> **Your assignment**
Only lines with the string "codul" are wanted. Pull them out of the data.

> **Material provided**
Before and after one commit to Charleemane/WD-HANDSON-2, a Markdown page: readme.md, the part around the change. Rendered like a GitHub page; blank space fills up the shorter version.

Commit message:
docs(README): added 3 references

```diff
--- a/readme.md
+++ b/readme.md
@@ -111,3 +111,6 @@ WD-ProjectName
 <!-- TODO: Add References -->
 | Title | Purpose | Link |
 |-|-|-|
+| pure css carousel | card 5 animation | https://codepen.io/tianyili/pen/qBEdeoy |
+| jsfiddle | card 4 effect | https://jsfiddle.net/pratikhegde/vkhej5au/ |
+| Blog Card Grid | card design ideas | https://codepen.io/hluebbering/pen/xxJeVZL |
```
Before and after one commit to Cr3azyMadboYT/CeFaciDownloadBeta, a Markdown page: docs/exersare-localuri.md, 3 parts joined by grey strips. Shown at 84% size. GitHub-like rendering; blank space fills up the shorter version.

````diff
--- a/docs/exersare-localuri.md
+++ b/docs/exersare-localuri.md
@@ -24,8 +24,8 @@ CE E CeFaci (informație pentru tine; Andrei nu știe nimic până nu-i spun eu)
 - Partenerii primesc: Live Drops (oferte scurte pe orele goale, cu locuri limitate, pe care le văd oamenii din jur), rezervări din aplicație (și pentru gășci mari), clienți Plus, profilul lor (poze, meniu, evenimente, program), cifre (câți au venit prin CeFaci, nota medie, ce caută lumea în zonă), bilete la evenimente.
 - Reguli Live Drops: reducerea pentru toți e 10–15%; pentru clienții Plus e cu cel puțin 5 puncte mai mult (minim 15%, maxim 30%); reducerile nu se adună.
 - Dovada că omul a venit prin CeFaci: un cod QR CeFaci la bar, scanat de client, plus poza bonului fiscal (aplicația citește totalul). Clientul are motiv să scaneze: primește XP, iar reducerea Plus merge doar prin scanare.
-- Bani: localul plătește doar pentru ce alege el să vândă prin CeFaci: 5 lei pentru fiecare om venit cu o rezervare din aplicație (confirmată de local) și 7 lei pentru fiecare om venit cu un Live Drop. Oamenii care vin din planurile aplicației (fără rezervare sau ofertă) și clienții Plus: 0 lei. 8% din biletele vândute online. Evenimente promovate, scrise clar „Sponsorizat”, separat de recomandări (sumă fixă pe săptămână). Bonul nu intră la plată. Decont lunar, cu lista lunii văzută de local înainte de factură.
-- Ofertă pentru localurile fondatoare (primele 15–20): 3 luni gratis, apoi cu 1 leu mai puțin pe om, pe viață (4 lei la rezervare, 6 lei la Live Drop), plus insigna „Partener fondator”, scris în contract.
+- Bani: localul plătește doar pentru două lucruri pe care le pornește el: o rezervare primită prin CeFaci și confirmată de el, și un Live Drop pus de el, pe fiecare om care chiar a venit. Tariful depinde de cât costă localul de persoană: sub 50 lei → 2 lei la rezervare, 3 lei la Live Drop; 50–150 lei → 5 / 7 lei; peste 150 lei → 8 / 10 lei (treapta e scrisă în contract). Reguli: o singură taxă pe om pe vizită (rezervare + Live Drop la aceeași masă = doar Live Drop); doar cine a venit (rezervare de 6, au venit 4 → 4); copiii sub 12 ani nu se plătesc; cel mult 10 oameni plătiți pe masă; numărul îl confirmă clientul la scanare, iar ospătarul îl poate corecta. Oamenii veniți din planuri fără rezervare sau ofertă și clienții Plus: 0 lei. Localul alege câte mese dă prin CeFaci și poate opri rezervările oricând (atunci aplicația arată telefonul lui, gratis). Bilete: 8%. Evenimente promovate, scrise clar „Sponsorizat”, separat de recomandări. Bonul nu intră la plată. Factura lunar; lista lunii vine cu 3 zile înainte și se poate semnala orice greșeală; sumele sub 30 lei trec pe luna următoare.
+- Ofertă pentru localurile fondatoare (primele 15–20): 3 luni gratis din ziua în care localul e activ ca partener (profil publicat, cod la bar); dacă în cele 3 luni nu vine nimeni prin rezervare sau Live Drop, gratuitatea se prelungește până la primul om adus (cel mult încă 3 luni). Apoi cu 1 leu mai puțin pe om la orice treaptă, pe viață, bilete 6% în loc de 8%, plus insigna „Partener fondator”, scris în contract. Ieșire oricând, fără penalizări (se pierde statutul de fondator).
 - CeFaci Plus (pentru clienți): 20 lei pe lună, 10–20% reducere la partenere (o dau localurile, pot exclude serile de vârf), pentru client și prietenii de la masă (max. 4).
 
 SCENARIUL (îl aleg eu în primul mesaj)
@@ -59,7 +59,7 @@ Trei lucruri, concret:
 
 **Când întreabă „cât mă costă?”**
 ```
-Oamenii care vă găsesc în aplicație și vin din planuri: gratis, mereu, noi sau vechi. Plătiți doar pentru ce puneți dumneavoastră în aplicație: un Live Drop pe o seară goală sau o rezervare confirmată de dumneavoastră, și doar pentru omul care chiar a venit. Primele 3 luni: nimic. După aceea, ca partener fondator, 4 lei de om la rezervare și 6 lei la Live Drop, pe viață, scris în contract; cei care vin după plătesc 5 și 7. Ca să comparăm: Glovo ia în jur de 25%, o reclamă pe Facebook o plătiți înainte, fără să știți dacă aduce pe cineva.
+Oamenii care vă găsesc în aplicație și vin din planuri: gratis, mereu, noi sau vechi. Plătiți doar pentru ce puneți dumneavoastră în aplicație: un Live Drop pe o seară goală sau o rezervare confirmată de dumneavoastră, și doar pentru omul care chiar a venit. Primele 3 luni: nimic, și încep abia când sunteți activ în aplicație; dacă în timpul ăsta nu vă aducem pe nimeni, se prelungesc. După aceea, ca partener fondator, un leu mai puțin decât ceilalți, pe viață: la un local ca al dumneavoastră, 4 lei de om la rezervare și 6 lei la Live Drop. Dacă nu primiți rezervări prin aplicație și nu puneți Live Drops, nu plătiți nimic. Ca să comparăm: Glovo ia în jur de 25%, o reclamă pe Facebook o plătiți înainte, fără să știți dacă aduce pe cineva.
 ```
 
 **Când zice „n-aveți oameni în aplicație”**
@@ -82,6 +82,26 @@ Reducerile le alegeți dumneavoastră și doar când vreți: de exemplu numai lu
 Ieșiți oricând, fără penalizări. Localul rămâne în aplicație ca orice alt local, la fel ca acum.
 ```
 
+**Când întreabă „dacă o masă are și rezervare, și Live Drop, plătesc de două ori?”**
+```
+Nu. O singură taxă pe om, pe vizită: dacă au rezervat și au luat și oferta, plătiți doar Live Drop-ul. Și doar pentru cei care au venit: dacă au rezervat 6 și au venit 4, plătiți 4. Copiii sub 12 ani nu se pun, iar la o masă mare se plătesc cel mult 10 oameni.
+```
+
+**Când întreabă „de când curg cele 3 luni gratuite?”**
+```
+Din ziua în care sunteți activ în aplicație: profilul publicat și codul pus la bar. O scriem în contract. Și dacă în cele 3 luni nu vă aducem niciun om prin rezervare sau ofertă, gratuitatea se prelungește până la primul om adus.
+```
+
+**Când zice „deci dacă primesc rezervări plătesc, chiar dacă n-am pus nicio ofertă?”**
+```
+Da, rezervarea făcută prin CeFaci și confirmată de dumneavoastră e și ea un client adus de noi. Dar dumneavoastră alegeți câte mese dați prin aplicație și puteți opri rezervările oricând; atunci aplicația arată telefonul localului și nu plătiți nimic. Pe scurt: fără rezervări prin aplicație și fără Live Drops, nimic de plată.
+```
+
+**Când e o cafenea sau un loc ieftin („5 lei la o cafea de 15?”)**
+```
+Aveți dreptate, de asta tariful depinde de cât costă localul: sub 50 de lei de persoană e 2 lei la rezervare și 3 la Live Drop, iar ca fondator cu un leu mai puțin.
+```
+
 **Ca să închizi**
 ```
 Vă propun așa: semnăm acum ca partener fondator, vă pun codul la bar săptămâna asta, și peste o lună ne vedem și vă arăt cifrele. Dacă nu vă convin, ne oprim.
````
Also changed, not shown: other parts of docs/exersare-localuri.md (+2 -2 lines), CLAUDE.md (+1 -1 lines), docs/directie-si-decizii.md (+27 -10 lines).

> **Solved exercise**
+Din ziua în care sunteți activ în aplicație: profilul publicat și codul pus la bar. O scriem în contract. Și dacă în cele 3 luni nu vă aducem niciun om prin rezervare sau ofertă, gratuitatea se prelungește până la primul om adus.
 Vă propun așa: semnăm acum ca partener fondator, vă pun codul la bar săptămâna asta, și peste o lună ne vedem și vă arăt cifrele. Dacă nu vă convin, ne oprim.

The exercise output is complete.